**TASK GOAL:** Check each line of the material. Copy those containing "mdules".

**DATA FOR ANALYSIS:**
◇ ◇ ◇
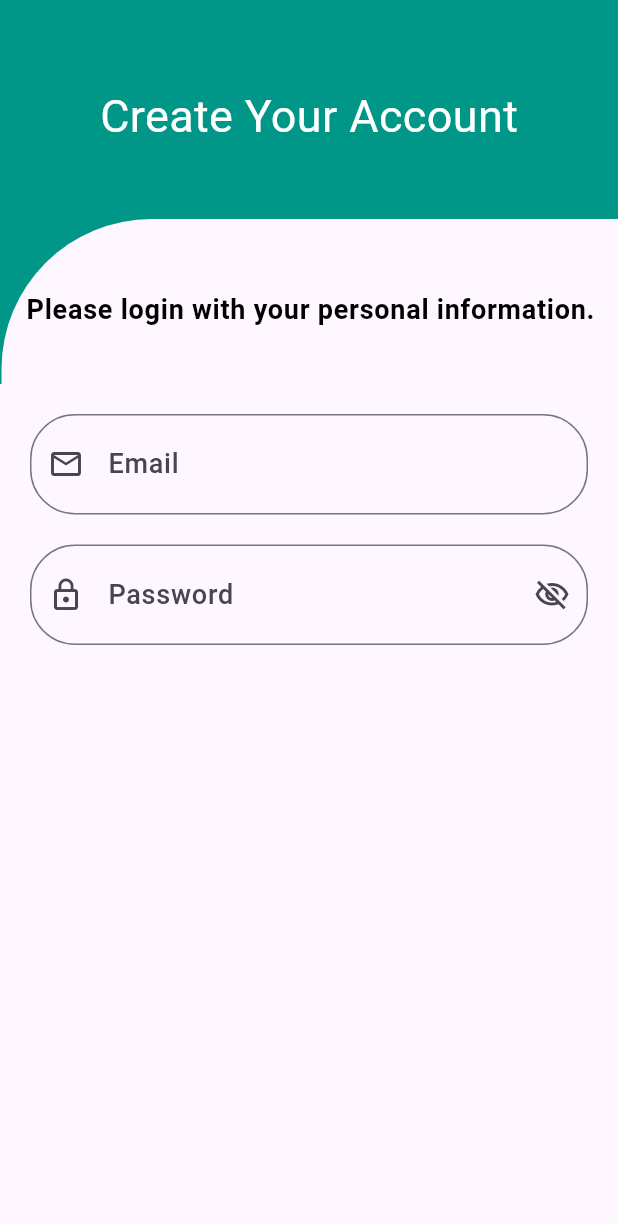
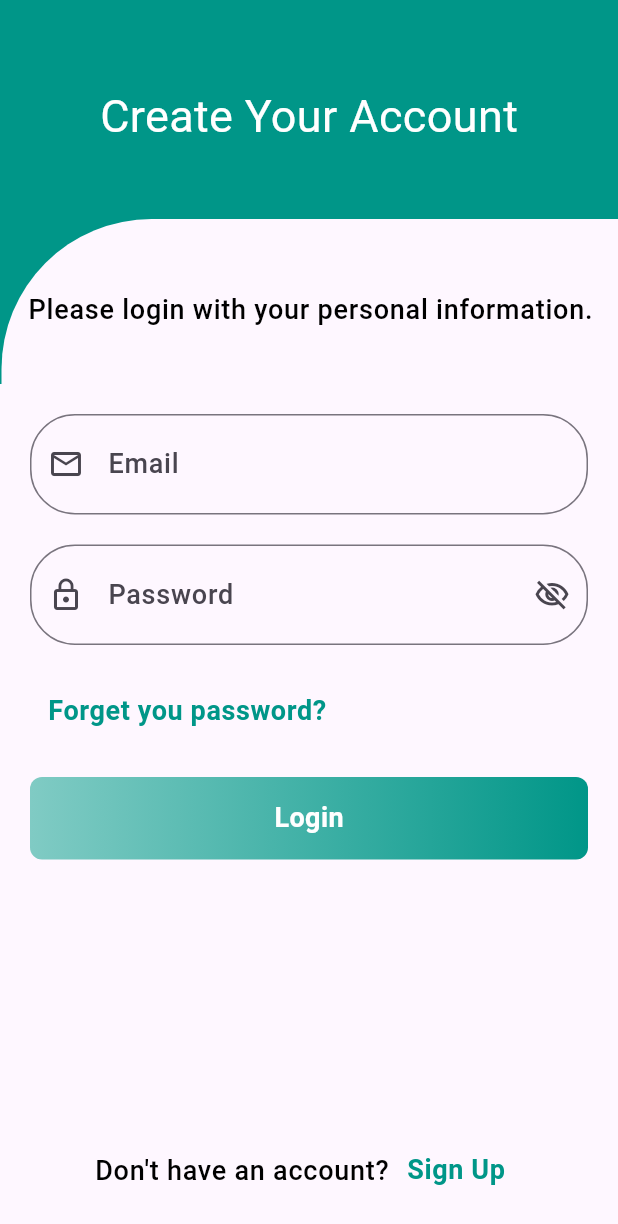
Before and after one commit to amgadelmarghny/store_app, a Flutter app: the OnBoardingView screen opened directly, after a tap on the "navigate next" icon, after a tap on "Skip", on a phone screen of 412 x 824 dp. Shown: the top 1224 px of the screen. Run offline on Flutter 3.47's test engine with Material 3 defaults, Android fonts, the light colour scheme and no system bars; our stand-ins replace bloc, flutter_bloc, google_fonts, smooth_page_indicator; Roboto replaces fonts that are missing (Amiri).

Commit message:
add buttom to login view

```diff
--- a/lib/main.dart
+++ b/lib/main.dart
@@ -1,5 +1,6 @@
 import 'package:flutter/material.dart';
 import 'package:flutter_bloc/flutter_bloc.dart';
+import 'package:store_2/mdules/login/login_view.dart';
 import 'package:store_2/mdules/on_boarding/on_boarding_view.dart';
 import 'package:store_2/shared/bloc/app_cupit/app_cubit.dart';
 import 'package:store_2/shared/style/themes.dart';
@@ -16,6 +17,10 @@ class StoreAp extends StatelessWidget {
   Widget build(BuildContext context) {
     return MaterialApp(
       debugShowCheckedModeBanner: false,
+      routes: {
+        OnBoardingView.id: (conyext) => const OnBoardingView(),
+        LoginView.id: (context) => const LoginView(),
+      },
       theme: ThemeStyle.lightTheme(),
       darkTheme: ThemeStyle.darkTheme(),
       home: BlocProvider(
--- a/lib/mdules/login/login_view.dart
+++ b/lib/mdules/login/login_view.dart
@@ -2,13 +2,14 @@ import 'package:flutter/material.dart';
 import 'package:flutter/services.dart';
 import 'package:flutter_bloc/flutter_bloc.dart';
 import 'package:store_2/shared/bloc/auth_cubit/auth_cubit.dart';
+import 'package:store_2/shared/componants/custom_buttomt.dart';
 import 'package:store_2/shared/componants/custom_curve_color_ui.dart';
 import 'package:store_2/shared/componants/textformfield.dart';
 import 'package:store_2/shared/style/colors.dart';
 
 class LoginView extends StatelessWidget {
   const LoginView({super.key});
-
+  static String id = 'LoginView';
   @override
   Widget build(BuildContext context) {
     return BlocProvider(
@@ -34,8 +35,9 @@ class LoginView extends StatelessWidget {
                   color: defaultColor,
                 ),
                 Padding(
-                  padding: const EdgeInsets.all(20),
+                  padding: const EdgeInsets.only(top: 20, left: 20, right: 20),
                   child: Column(
+                    crossAxisAlignment: CrossAxisAlignment.start,
                     children: [
                       CustomTextField(
                         prefixIcon: Icons.email_outlined,
@@ -59,6 +61,44 @@ class LoginView extends StatelessWidget {
                           BlocProvider.of<AuthCubit>(context).onEyesPressed();
                         },
                       ),
+                      const SizedBox(
+                        height: 20,
+                      ),
+                      TextButton(
+                        onPressed: () {},
+                        child: Text(
+                          'Forget you password?',
+                          style: Theme.of(context).textTheme.bodySmall,
+                        ),
+                      ),
+                      const SizedBox(
+                        height: 20,
+                      ),
+                      CustomButtomShet(
+                        text: 'Login',
+                        onTap: () {
+                        },
+                      ),
+                    ],
+                  ),
+                ),
+                const Spacer(),
+                Padding(
+                  padding: const EdgeInsets.only(bottom: 20),
+                  child: Row(
+                    mainAxisAlignment: MainAxisAlignment.center,
+                    children: [
+                      Text(
+                        'Don\'t have an account?',
+                        style: Theme.of(context).textTheme.bodyLarge,
+                      ),
+                      TextButton(
+                        onPressed: () {},
+                        child: Text(
+                          'Sign Up',
+                          style: Theme.of(context).textTheme.bodySmall,
+                        ),
+                      ),
                     ],
                   ),
                 ),
--- a/lib/mdules/on_boarding/on_boarding_view.dart
+++ b/lib/mdules/on_boarding/on_boarding_view.dart
@@ -9,7 +9,7 @@ import 'package:store_2/shared/style/colors.dart';
 
 class OnBoardingView extends StatefulWidget {
   const OnBoardingView({super.key});
-
+  static String id = 'OnBoardingView';
   @override
   State<OnBoardingView> createState() => _OnBoardingViewState();
 }
@@ -58,12 +58,11 @@ class _OnBoardingViewState extends State<OnBoardingView> {
                   effect: const ExpandingDotsEffect(
                     expansionFactor: 2,
                     spacing: 7.0,
-                    radius: 30,
-                    dotWidth: 24.0,
-                    dotHeight: 16.0,
+                    dotWidth: 20.0,
+                    dotHeight: 10.0,
                     paintStyle: PaintingStyle.stroke,
                     strokeWidth: 2,
-                    dotColor: defaultColor,
+                    dotColor: Colors.grey,
                     activeDotColor: defaultColor,
                   ),
                 ),
@@ -74,8 +73,9 @@ class _OnBoardingViewState extends State<OnBoardingView> {
                       navigatorPushAndRemove(context, const LoginView());
                     } else {
                       pageController.nextPage(
-                          duration: const Duration(milliseconds: 400),
-                          curve: Curves.linear);
+                        duration: const Duration(milliseconds: 400),
+                        curve: Curves.linear,
+                      );
                     }
                   },
                   backgroundColor: Colors.teal,
--- /dev/null
+++ b/lib/shared/componants/custom_buttomt.dart
@@ -0,0 +1,51 @@
+import 'package:flutter/material.dart';
+import 'package:store_2/shared/style/colors.dart';
+
+class CustomButtomShet extends StatelessWidget {
+  const CustomButtomShet({
+    super.key,
+    this.onTap,
+    this.isLoading = false,
+    required this.text,
+  });
+  final void Function()? onTap;
+  final bool isLoading;
+  final String text;
+  @override
+  Widget build(BuildContext context) {
+    return GestureDetector(
+      onTap: onTap,
+      child: Container(
+        height: 55,
+        width: MediaQuery.of(context).size.width,
+        decoration: BoxDecoration(
+          gradient: LinearGradient(
+            colors: [
+              defaultColor[500]!,
+              defaultColor[200]!,
+            ],
+            begin: Alignment.centerRight,
+            end: Alignment.centerLeft,
+          ),
+          // color: defaultColor,
+          borderRadius: BorderRadius.circular(8),
+        ),
+        child: Center(
+          child: isLoading
+              ? const SizedBox(
+                  height: 24,
+                  width: 24,
+                  child: CircularProgressIndicator(),
+                )
+              : Text(
+                  text,
+                  style: const TextStyle(
+                      color: Colors.white,
+                      fontSize: 18,
+                      fontWeight: FontWeight.w600),
+                ),
+        ),
+      ),
+    );
+  }
+}
--- a/lib/shared/style/themes.dart
+++ b/lib/shared/style/themes.dart
@@ -18,6 +18,11 @@ abstract class ThemeStyle {
           fontWeight: FontWeight.w600,
           color: Colors.white,
         ),
+        bodyMedium: TextStyle(
+          fontSize: 18,
+          color: defaultColor,
+          fontWeight: FontWeight.w600,
+        ),
       ),
       bottomNavigationBarTheme: const BottomNavigationBarThemeData(
         selectedItemColor: Colors.tealAccent,
@@ -33,8 +38,13 @@ abstract class ThemeStyle {
       textTheme: const TextTheme(
         bodyLarge: TextStyle(
           fontSize: 18,
+          fontWeight: FontWeight.w500,
+          color: Colors.black,
+        ),
+        bodySmall: TextStyle(
+          fontSize: 18,
+          color: defaultColor,
           fontWeight: FontWeight.w600,
-          color: Colors.black,
         ),
       ),
       appBarTheme: const AppBarTheme(
```
Also changed, not shown: lib/assets/images/apple.png (added), lib/assets/images/face book.png (added), lib/assets/images/google.png (added).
◇ ◇ ◇
**YOUR RESPONSE:**
+import 'package:store_2/mdules/login/login_view.dart';
 import 'package:store_2/mdules/on_boarding/on_boarding_view.dart';
--- a/lib/mdules/login/login_view.dart
+++ b/lib/mdules/login/login_view.dart
--- a/lib/mdules/on_boarding/on_boarding_view.dart
+++ b/lib/mdules/on_boarding/on_boarding_view.dart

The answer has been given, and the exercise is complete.